Can’t bear sleeping less than seven hours? A study says your instincts are right

    1 September 2015

    Insufficient sleep is a ‘public health epidemic’, according to the US Centre for Disease Control and Prevention. The organisation links a lack of sleep with surgical mistakes, car crashes, disease susceptibility and premature death. Now it can add the common cold to that list.

    According to research published by the journal Sleep, getting insufficient sleep can increase your risk of catching a cold by a factor of four.

    The researchers from three US universities found that people who sleep for more than seven hours are four times less likely to catch a cold when exposed to the virus, compared to those who spend less than six hours in bed a night.

    Volunteers underwent two months of screenings and questionnaires to control for external factors such as stress, temperament and drug use.

    Their usual sleep habits were measured with a watch-like sensor, before being exposed to the cold virus. They were monitored to see how many of them would become infected.

    The researchers found that those who slept too little were 4.2 times as likely to become infected.

    The study’s lead author, Aric Prather of the University of California, San Francisco, says that this is the first study of its kind. His research team used objective measures to link sleeping habits and health risks. He says that the findings add to the growing evidence of the importance of sleep for our health.

    ‘Short sleep was more important than any other factor in predicting subjects’ likelihood of catching cold. It didn’t matter how old people were, their stress levels, their race, education or income. It didn’t matter if they were a smoker. With all those things taken into account, statistically sleep still carried the day.’

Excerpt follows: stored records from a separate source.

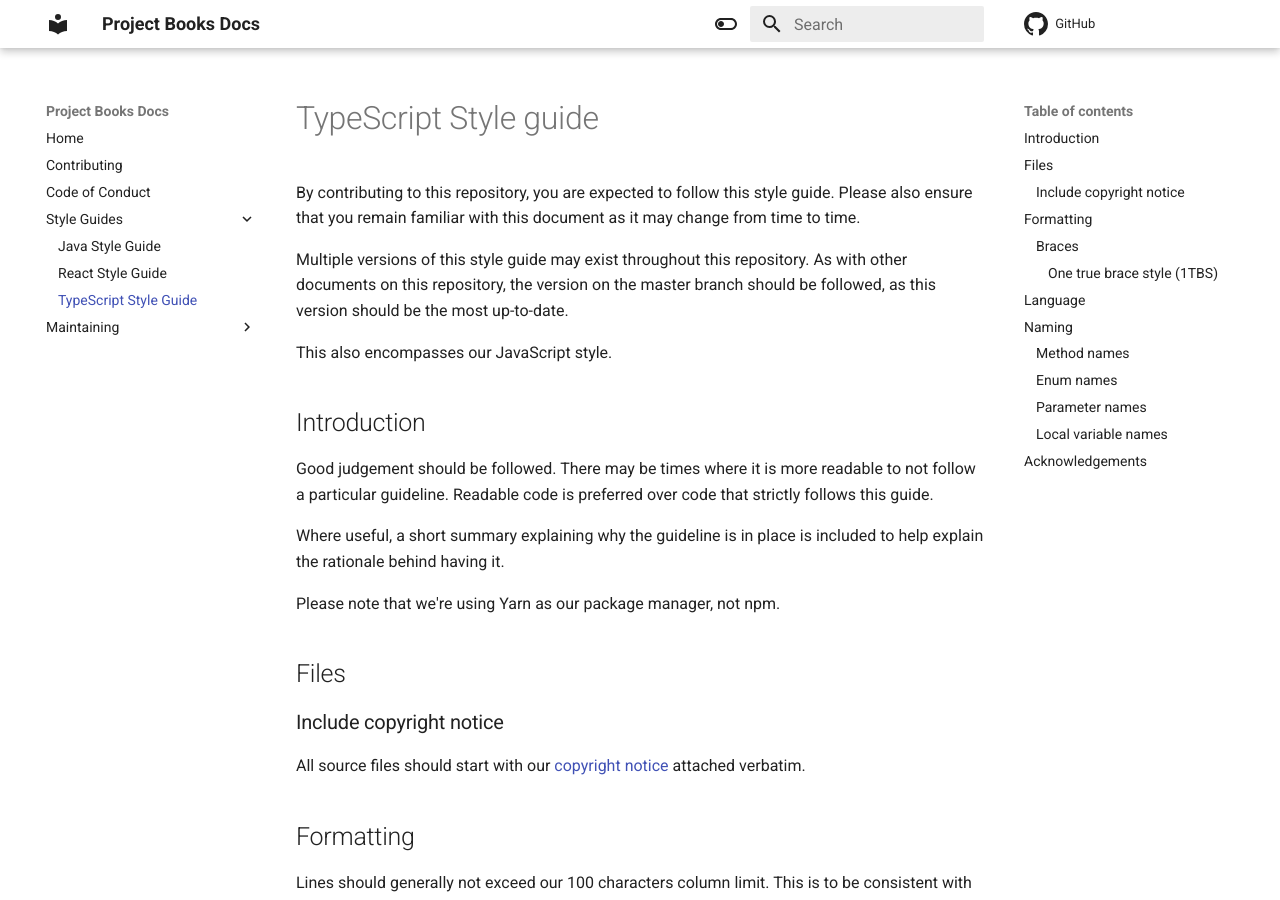
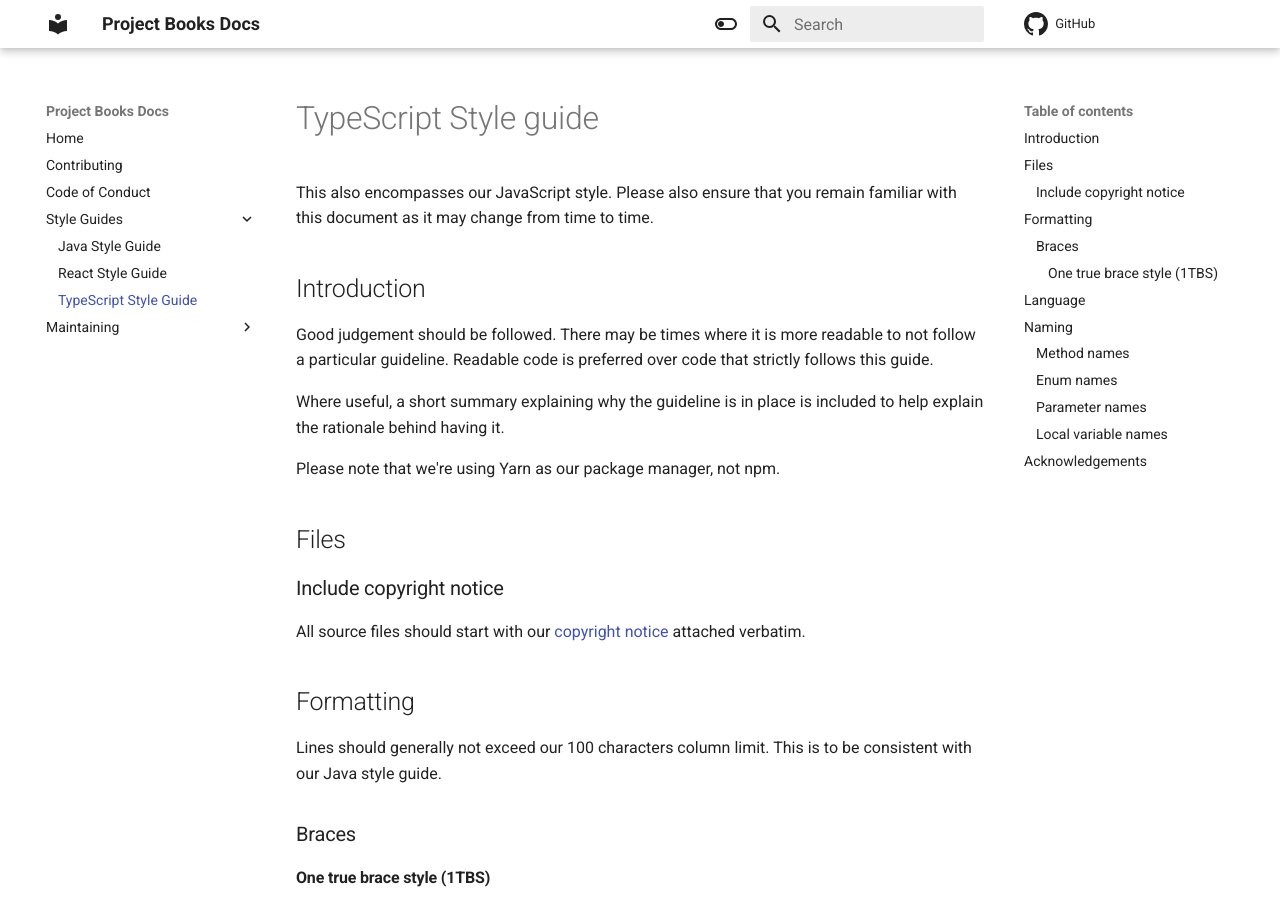
Before and after one commit to Project-Books/project-books.github.io, an MkDocs documentation site: the page built from docs/styleguides/typescript-styleguide.md, in a window 1280 px wide and 900 px high. Built offline with MkDocs 1.6.1 and Material for MkDocs 9.7.7, drawn with Linux system fonts in a browser that asks for light colours.

Commit message:
Simplify style guide

```diff
--- a/docs/styleguides/typescript-styleguide.md
+++ b/docs/styleguides/typescript-styleguide.md
@@ -1,11 +1,6 @@
 # TypeScript Style guide
 
-By contributing to this repository, you are expected to follow this style guide. Please also ensure that you remain familiar with this document as it may change from time to time.
-
-Multiple versions of this style guide may exist throughout this repository. As with other documents on this repository,
-the version on the master branch should be followed, as this version should be the most up-to-date.
-
-This also encompasses our JavaScript style.
+This also encompasses our JavaScript style. Please also ensure that you remain familiar with this document as it may change from time to time.
 
 ## Introduction
 
```
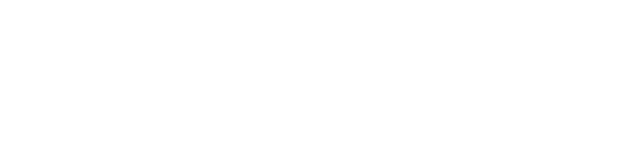
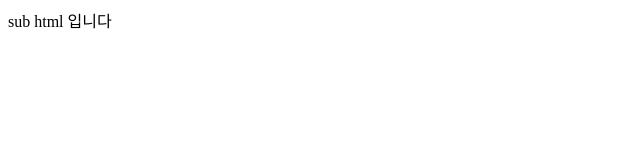
Before and after one commit to 71DEHOT/git-blog, a plain HTML site: page sub.html in a window 1280 px wide. Shown: the whole page, without its empty margins (0-640 px from the left). Drawn offline with Linux system fonts and the light colour scheme.

Commit message:
Update sub.html

```diff
--- a/sub.html
+++ b/sub.html
@@ -6,5 +6,6 @@
     <title>Document</title>
 </head>
 <body>
+    sub html 입니다
 </body>
 </html>
```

    Previous studies by Dr Pather have found that vaccines are less effective in people who sleep fewer hours. The researchers involved in this study say that it is more accurate than typical sleep experiments, in which subjects are deprived of rest, because it is based on the volunteer’s normal sleep pattern.